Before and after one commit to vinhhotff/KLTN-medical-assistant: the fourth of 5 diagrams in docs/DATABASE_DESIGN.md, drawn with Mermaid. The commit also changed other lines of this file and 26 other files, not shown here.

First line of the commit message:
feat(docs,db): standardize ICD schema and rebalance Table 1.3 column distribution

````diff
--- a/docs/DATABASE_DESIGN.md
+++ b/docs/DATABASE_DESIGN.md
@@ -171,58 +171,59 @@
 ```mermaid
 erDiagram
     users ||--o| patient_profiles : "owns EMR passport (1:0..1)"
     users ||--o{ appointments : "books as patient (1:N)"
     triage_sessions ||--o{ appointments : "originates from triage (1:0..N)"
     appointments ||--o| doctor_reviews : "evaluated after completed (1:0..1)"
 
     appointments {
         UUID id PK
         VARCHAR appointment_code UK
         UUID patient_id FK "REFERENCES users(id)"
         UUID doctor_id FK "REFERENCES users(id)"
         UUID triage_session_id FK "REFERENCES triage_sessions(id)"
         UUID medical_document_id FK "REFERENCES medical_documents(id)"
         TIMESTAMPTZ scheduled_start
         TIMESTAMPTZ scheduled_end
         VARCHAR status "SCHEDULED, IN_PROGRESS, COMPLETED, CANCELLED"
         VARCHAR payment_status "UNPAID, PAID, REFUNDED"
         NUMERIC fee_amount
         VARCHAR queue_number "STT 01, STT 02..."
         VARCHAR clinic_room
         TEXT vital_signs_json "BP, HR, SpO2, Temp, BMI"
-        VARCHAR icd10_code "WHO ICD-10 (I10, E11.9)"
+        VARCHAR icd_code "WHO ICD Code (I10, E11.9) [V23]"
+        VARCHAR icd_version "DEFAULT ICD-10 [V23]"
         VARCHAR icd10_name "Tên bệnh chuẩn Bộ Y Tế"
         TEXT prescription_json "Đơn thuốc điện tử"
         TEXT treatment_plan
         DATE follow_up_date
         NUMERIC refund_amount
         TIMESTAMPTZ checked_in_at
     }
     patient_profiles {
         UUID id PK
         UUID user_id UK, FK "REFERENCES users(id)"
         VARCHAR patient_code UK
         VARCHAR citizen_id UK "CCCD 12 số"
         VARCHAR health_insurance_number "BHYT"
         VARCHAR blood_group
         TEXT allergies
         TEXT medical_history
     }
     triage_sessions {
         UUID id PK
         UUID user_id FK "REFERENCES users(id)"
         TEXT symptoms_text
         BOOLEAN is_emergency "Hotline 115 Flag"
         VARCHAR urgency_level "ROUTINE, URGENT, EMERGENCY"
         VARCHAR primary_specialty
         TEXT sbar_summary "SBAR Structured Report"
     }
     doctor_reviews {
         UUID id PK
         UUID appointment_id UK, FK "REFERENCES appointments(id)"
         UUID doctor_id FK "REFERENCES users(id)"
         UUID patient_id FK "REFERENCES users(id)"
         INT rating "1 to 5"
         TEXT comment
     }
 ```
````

◆ ◆ ◆ ◆ ◆ ◆ ◆

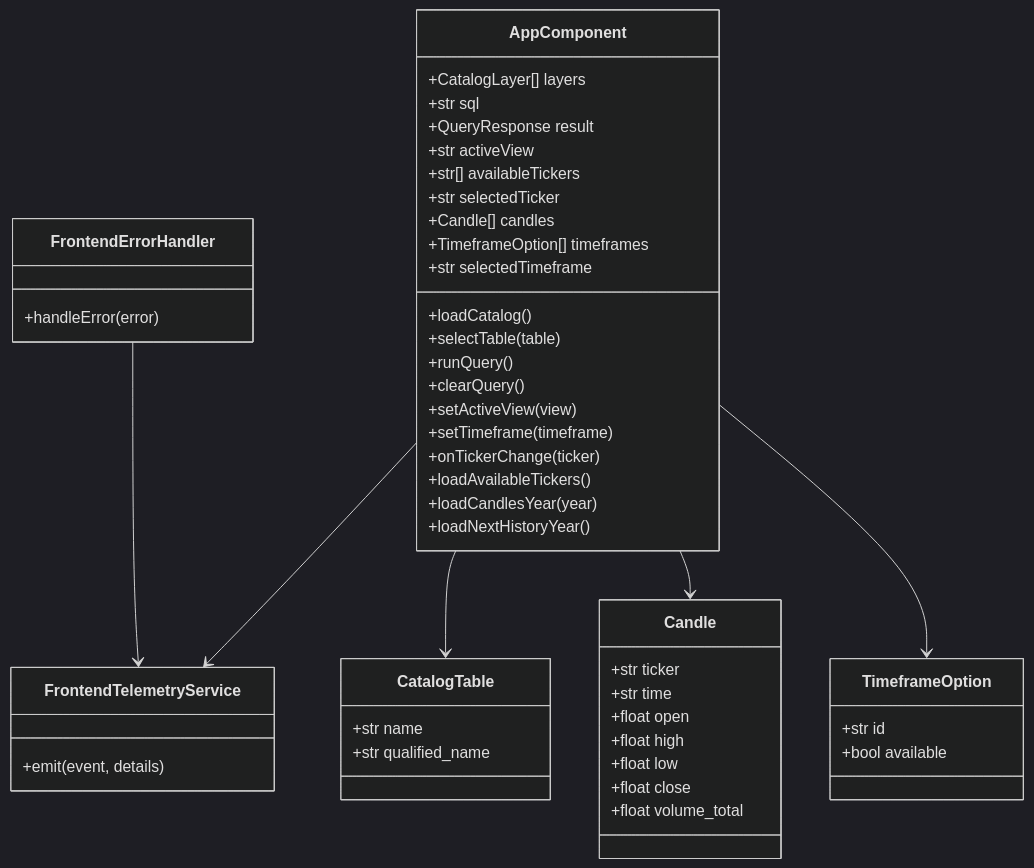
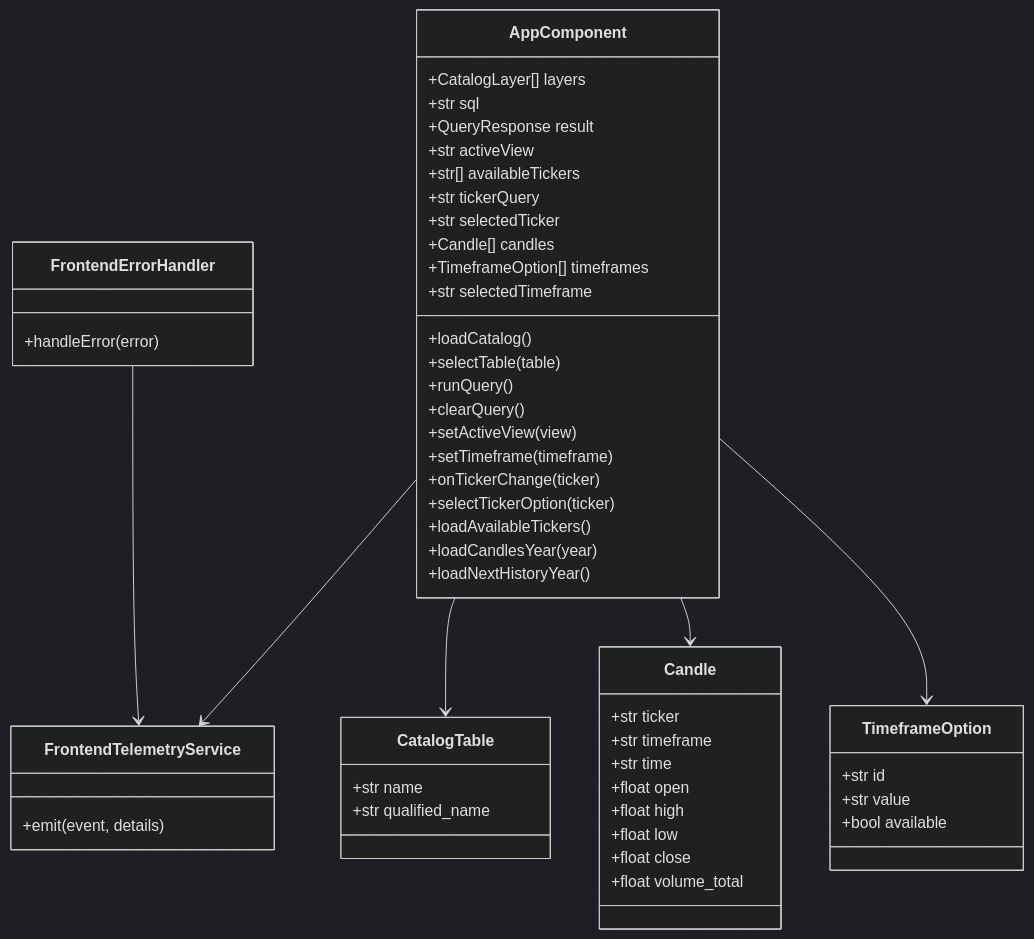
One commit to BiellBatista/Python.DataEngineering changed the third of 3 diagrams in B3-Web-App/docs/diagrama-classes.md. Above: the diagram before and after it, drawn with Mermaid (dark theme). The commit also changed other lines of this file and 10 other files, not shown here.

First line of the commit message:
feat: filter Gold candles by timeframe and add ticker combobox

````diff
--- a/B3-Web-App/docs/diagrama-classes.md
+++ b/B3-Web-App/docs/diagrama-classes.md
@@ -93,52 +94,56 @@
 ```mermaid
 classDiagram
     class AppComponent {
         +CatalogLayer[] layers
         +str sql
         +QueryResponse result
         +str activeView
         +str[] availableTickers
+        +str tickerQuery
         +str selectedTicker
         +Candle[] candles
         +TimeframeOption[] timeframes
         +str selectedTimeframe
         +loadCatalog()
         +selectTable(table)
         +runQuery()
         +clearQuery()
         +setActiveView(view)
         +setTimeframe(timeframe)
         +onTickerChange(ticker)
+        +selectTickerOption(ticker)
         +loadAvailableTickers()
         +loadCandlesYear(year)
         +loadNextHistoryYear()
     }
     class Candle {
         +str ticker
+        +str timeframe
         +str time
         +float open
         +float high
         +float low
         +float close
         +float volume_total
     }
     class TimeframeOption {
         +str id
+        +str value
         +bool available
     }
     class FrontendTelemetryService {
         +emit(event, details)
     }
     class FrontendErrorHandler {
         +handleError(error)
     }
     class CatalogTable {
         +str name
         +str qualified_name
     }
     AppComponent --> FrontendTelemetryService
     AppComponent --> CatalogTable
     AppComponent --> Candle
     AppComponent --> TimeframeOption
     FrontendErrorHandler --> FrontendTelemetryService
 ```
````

◆ ◆ ◆ ◆ ◆ ◆ ◆

Exercise goal
Check the data for lines with "REFERENCES" and give only their number.

Output
9